I see plenty of reasons an individual changeling may not want to out themselves specifically, from the risks of attracting the Huntsmen to changing relationships she doesn’t want to change. But I don’t see anything preventing the world from knowing about the existence of changelings in general.

So, why don’t the mortals know, at least in general terms, about the existence of changelings and the True Fae?

Will Googlebot click a button/link to reveal AJAX content?

my client has to inform it’s customers about some new regulations that the Googlebot should NOT crawl. It is not possible to place this information on a separate page and disallow Google to crawl it. So the idea is to place a button/link on the page, that will AJAX-load the corresponding information only when the user clicks it. My assumption is, that Google is unable to click the link and crawl that specific AJAX content.
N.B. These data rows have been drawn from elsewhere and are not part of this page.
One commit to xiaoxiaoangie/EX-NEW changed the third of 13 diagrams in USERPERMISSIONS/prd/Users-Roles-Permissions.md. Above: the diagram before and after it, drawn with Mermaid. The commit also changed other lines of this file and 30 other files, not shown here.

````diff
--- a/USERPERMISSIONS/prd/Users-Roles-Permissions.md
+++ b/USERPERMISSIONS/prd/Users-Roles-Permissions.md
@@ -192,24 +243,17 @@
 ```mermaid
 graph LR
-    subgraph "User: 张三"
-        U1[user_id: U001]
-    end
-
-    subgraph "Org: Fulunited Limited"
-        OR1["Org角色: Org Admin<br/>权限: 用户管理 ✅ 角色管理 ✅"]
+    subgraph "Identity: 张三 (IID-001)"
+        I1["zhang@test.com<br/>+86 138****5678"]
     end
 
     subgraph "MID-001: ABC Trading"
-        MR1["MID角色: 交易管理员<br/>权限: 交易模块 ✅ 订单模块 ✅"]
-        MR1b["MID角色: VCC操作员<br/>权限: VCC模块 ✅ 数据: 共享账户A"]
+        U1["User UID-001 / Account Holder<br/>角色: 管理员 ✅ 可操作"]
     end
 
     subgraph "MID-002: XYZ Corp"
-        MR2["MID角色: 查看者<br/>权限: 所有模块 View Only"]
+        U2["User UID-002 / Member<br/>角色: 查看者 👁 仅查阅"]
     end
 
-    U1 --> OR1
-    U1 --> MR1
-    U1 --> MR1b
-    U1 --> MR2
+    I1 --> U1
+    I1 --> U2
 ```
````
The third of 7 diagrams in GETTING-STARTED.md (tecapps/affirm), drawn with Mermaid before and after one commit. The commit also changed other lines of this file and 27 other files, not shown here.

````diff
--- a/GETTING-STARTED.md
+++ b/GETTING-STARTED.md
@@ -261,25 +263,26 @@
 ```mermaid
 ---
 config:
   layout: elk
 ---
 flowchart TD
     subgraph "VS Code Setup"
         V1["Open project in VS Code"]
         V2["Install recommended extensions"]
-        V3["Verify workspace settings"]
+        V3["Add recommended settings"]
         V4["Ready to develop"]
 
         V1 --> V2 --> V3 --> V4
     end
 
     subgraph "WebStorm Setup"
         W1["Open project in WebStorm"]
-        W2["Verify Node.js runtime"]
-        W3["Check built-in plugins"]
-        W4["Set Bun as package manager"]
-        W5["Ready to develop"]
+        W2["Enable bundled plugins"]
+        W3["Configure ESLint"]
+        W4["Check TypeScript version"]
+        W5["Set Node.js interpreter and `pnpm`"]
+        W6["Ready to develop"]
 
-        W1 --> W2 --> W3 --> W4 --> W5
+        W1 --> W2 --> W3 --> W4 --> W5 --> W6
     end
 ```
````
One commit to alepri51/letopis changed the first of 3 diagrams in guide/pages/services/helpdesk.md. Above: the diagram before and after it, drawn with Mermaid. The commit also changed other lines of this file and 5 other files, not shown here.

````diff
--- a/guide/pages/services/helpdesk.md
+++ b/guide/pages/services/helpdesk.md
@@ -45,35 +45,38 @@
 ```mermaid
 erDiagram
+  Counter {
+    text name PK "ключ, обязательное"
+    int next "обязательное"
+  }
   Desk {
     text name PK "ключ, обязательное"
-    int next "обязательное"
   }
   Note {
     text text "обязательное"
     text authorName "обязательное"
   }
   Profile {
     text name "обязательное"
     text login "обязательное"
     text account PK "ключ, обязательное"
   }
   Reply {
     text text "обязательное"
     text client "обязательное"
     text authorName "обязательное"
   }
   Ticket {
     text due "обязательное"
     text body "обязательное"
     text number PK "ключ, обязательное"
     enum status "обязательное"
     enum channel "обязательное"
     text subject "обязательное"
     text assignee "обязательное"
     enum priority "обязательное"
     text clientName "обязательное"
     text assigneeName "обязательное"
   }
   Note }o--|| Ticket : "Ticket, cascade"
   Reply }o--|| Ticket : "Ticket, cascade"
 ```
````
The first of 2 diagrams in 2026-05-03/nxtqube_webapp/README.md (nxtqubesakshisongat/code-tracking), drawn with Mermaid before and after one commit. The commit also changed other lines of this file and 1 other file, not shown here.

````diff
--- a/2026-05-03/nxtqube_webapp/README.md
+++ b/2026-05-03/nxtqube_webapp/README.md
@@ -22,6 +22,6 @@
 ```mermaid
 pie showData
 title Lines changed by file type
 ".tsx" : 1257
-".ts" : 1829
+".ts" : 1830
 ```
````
Am I right? And if yes, is there an official documentation that proofs my point on this?

Can’t one reverse engineering Chrome source code to reveal Widevine and friends keys?

If I understand correctly, Widevine, FairPlay and PlayReady are all security through obscurity. Given the popularity of services using them, can’t someone just RE them and find exactly how their work? If so, was it done? If not, why? If this (can be) done, why people continue using these services?

Related: How does Widevine, FairPlay, and other DRM's work under the hood?

How do I reveal the Big Bad only by foreshadowing, without the reveal being too early or late?

What I plan for my campaign is to drop hints about some greater evil, and whenever my players reach the natural point of realization, have them go off on a search to stop it. I wanna do it naturally, so I don’t have a point in mind where I have a big reveal, I want to players to create it, in a manner of speaking.

How do I foreshadow the Big Bad (without leaving too large a trail of clues so that they realize it too soon after the campaign starts) so there’s not that same anticipation, but not so vague that they get frustrated?

Does casting the Detect Evil and Good spell on a killed monster reveal anything?

If I kill some kind of evil creature like a zombie, chuck it into a shallow grave and burn its remains, would casting detect evil and good on the skeletal remains reveal anything?

Or do destroyed/slain monsters immediately stop registering for such effects?

The spell does not specify if the creature needs to be alive, dead, or whole. However, it may cease to be considered a creature if it is dead; I do not know.

The detect evil and good spell description reads:

For the duration, you know if there is an aberration, celestial, elemental, fey, fiend, or undead within 30 feet of you, as well as where the creature is located. Similarly, you know if there is a place or object within 30 feet of you that has been magically consecrated or desecrated.

Additionally, would you know that it was undead? Or just that it is one of those types of monster?

Also, does it remain ‘undead’? Once undead, always undead?

I assume this spell only reveals if the monster is one of the types in the list (not which one?), and not alignment like I think perhaps past editions of D&D have done.

How much information should the GM reveal with a Legend Lore spell?

The PCs decided they want a minor artifact (deck of many things) and decided to cast a Legend Lore to get information about it. They intend to barter, but if it stands within the grasp of an evil NPC, to take it by force.

How much information should I give them? How tough should I make their quest?

Obs.: I have no restraints about them getting the deck or suffering the consequences. Actually it is a very fun item and I would have no problem in adequating the campaign. I can already predict lots of laughs from misfortunes or satisfaction from fortunes.

Obs. 2: the group is quite accomplished and the best PCs (who haven’t died yet) are level 16 right now.